Striking a more dour tone than those of his speeches on the campaign trail, Obama said the country faced a crisis of confidence as much as a crisis of the economy.
"Homes have been lost; jobs shed; businesses shuttered," he said. "Less measurable but no less profound is a sapping of confidence across our land -- a nagging fear that America's decline is inevitable, and that the next generation must lower its sights."
From enumerating America's problems he called on Americans to take action and not stand idly by, repeating a theme of Monday's day of national service.
"Our time of standing pat, of protecting narrow interests and putting off unpleasant decisions, that time has surely passed. Starting today, we must pick ourselves up, dust ourselves off, and begin again the work of remaking America," he said.
"What is required of us now is a new era of responsibility, a recognition, on the part of every American, that we have duties to ourselves, our nation and the world," Obama said. Taking responsibility, he said, is "the price and the promise of citizenship." To boost the economy, Obama pledged to implement the national infrastructure projects he has been promoting and pitching to Congress in recent weeks.
"Everywhere we look, there is work to be done," he said.
Addressing U.S. foreign policy and subtly repudiating President Bush's decision to go to war in Iraq, Obama said "power alone cannot protect us, nor does it entitle us do as we please."
The closest he came to acknowledging his status as the nation's first African American president was when he cited the country's "noble idea? the God-given promise that all are equal, all are free and all deserve a chance to pursue their full measure of happiness."

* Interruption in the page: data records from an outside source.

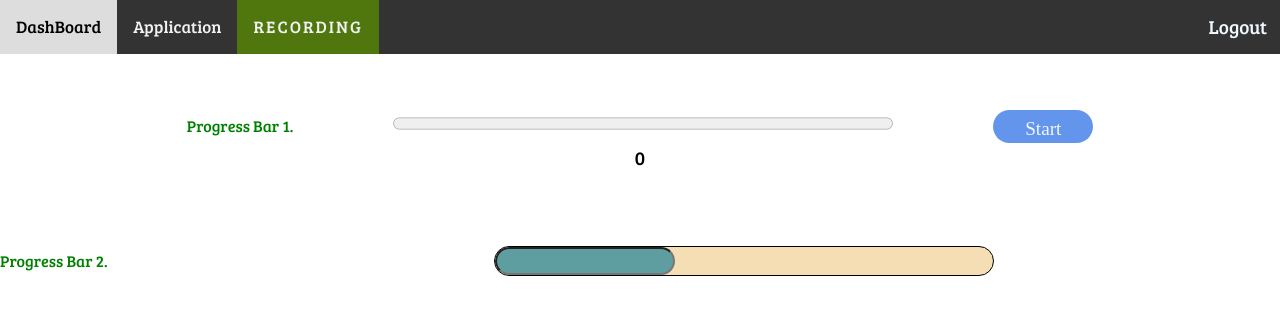
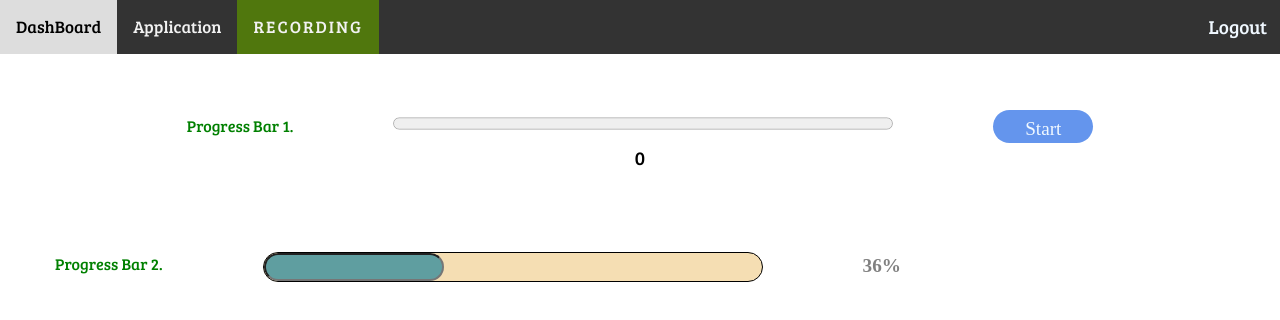
Before and after one commit to Chandan9898Kumar/Login-Register-Form, a React (Create React App) app: page /recording in a window 1280 px wide. Shown: the top 320 px of the page. Built offline with nearby package versions, Linux system fonts and the light colour scheme; no server answers; sample sign-in values are in the browser's storage.

Commit message:
fix: fixed webpack devserver

```diff
--- a/src/Components/Recording.js
+++ b/src/Components/Recording.js
@@ -1,5 +1,5 @@
 import React, { useEffect, useState, useRef } from 'react';
-
+import './application.css';
 const RecordingPage = () => {
   const [progressOne, setProgressOne] = useState(0);
 
@@ -25,17 +25,6 @@ const RecordingPage = () => {
       fontSize: 'larger',
       fontFamily: 'cursive',
     },
-    progressTwo: {
-      display: 'block',
-      width: '500px',
-      background: 'wheat',
-      height: '30px',
-      margin: 'auto',
-      position: 'relative',
-      borderRadius: '15px',
-      border: '1px solid black',
-      overflow: 'hidden',
-    },
   };
 
   const ProgressBarOne = () => {
@@ -47,7 +36,7 @@ const RecordingPage = () => {
         }
         return prev + 1;
       });
-    }, 1000);
+    }, 800);
   };
 
   return (
@@ -72,15 +61,7 @@ const RecordingPage = () => {
           {progressOne}
         </span>
       </div>
-
-      <br />
-
-      <div style={styles.firstProgress}>
-        <div style={{ color: 'green' }}> Progress Bar 2.</div>
-        <div style={styles.progressTwo}>
-          <ProgressBarTwo />
-        </div>
-      </div>
+      <ProgressBarTwo />
     </div>
   );
 };
@@ -100,6 +81,17 @@ export function ProgressBarTwo() {
       borderRadius: '20px',
       background: 'cadetblue',
     },
+    progressTwo: {
+      display: 'block',
+      width: '500px',
+      background: 'wheat',
+      height: '30px',
+      margin: 'auto',
+      position: 'relative',
+      borderRadius: '15px',
+      border: '1px solid black',
+      overflow: 'hidden',
+    },
   };
 
   useEffect(() => {
@@ -117,7 +109,22 @@ export function ProgressBarTwo() {
 
   return (
     <>
-      <input ref={ref} style={styles.progressTwoInput} type="text" />
+      <div className="center">
+        <div style={{ color: 'green' }}> Progress Bar 2.</div>
+        <div style={styles.progressTwo}>
+          <input ref={ref} style={styles.progressTwoInput} type="text" />
+        </div>
+        <div
+          style={{
+            fontFamily: 'cursive',
+            fontSize: 'larger',
+            fontWeight: 'bolder',
+            color: 'grey',
+          }}
+        >
+          {`${value}%`}
+        </div>
+      </div>
     </>
   );
 }
--- /dev/null
+++ b/src/Components/application.css
@@ -0,0 +1,38 @@
+* {
+  box-sizing: border-box;
+}
+
+.center {
+  display: inline-flex;
+  position: relative;
+  gap: 100px;
+  left: 230px;
+  margin-top: 80px;
+}
+
+/*   Tabs */
+@media only screen and (min-device-width: 768px) and (max-device-width: 900px) {
+  .center {
+    left: auto;
+  }
+}
+
+/*  Laptop */
+@media only screen and (min-width: 1024px) and (max-width: 1366px) {
+  .center {
+    left: 55px;
+  }
+}
+
+/* resolutions for Desktops. */
+@media only screen and (min-width: 1400px) and (max-width: 1670px) {
+  .center {
+    left: 300px;
+  }
+}
+
+@media only screen and (min-width: 1700px) and (max-width: 2800px) {
+  .center {
+    left: 510px;
+  }
+}
--- a/webpack.config.js
+++ b/webpack.config.js
@@ -42,37 +42,48 @@ module.exports = {
 
   // Tell webpack where to put the output file that is generated
   output: {
-    path: path.resolve(__dirname, '/build'),
-    publicPath: '/', // publicPath allows you to specify the base path for all the assets within your application.
+    path: path.resolve(__dirname, 'build'),
+    publicPath: 'auto', // publicPath allows you to specify the base path for all the assets within your application.
+    // publicPath: 'auto' - There are chances that you don't know what the publicPath will be in advance, and webpack can handle it automatically for you by determining the public path from variables.
 
     // filename: 'chunk.[name].[chunkhash].js', // Creating chunk files with this name.
     // filename: `[name]${process.env.NODE_SHELL_ENV==='development' ? '' : 'chunk.[name].[chunkhash].js'`,
 
     //    Note : ChunkHash should only be used in production. Use fullhash for development.
-    filename: process.env.NODE_ENV === 'production' ? 'chunk.[name].[chunkhash].js' : 'chunk.[name].[fullhash].js',
+    filename: process.env.NODE_ENV === 'production' ? '[name].[chunkhash].js' : '[name].[fullhash].js',
+    chunkFilename: process.env.NODE_ENV === 'production' ? 'chunk.[name].[chunkhash].js' : 'chunk.[name].[fullhash].js',
     libraryTarget: 'umd',
     clean: true, // Clean the output directory before emit.
   },
   devServer: {
+    server: 'https',   // Allows to set server and options (by default 'http').
+    allowedHosts: 'auto',
     // Prints compilation progress in percentage in the browser.
     client: {
-      progress: true,
+      progress: true, // Prints compilation progress in percentage in the browser.
+      reconnect: true, // Tells dev-server the number of times it should try to reconnect the client. When true it will try to reconnect unlimited times.
     },
     // stats: {
     //   cached: false
     // },
-    port: 3000,
+    port: 3000, // Application will run at port 3000
     historyApiFallback: true, // historyAPIFallback will redirect 404s to /index.html
+    //  This option "static" allows configuring options for serving static files from the directory (by default 'public' directory). To disable set it to false.  static: false,
     static: {
-      directory: path.join(__dirname, '/build'),
-      publicPath: '/build',
-      serveIndex: true
+      // It is recommended to use an absolute path.
+      directory: path.join(__dirname, 'App.js'), // Tell the server where to serve the content from. This is only necessary if you want to serve static files. static.publicPath will be used to determine where the bundles should be served from and takes precedence.
+      publicPath: '/serve-public-path-url',   // Tell the server at which URL to serve static.directory content. so when go to https://localhost:3000/serve-public-path-url then you can see you App,js component.
+      serveIndex: true // serveIndex middleware generates directory listings on viewing directories that don't have an index.html file.
     },
-    compress: true,
-    hot: true, // use to keep reloading ui when some changes happens.
+    compress: true, // Enable gzip compression for everything served:
+    hot: true, // use to keep reloading ui when some changes happens. "hot: true" automatically applies HMR plugin, you don't have to add it manually to your webpack configuration.
     // lazy: true,  // When devServer.lazy is enabled, the dev-server will only compile the bundle when it gets requested. This means that webpack will not watch any file changes. We call this lazy mode.
+    // proxy: {
+    //   '/api': 'https://localhost:3000'
+    // }
   },
   module: {
+    strictExportPresence: true,
     rules: [
       {
         test: /\.m?js$/,
```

He noted that "a man whose father less than 60 years ago might not have been served at a local restaurant can now stand before you to take a most sacred oath."
The historical moment was deeply personal and moving for many Americans but struck a particularly deep chord with African-Americans.
"We brought in a new president who is capable and qualifed and happens to be African-American," said former Secretary of State Colin Powell. "I'm not ashamed to say, in fact I'm proud to say. I was tearing up just like everybody else."
Many of America's best-known celebrities attended the event. Actor Denzel Washington and former NBA player Magic Johnson had seats near the rostrum.
The legendary singer Aretha Franklin sang "My Country 'Tis of Thee" and was followed by a quartet that included Yo-Yo Ma and Itzhak Perlman who performed a composition composed by John Williams.
Following the speech, the Obamas went to the President's Room in the Capitol and signed three executive orders to maintain the continuity of government, his first official act as president.
Before the ceremonies at the Capitol, the Bushes greeted the Obamas at the White House. Michelle Obama hugged Laura Bush, and handed her a box wrapped in a red ribbon. The men shook hands, and the four of them turned and posed briefly for photos before heading inside.
They later emerged to ride together to the Capitol for Obama's rendezvous with history.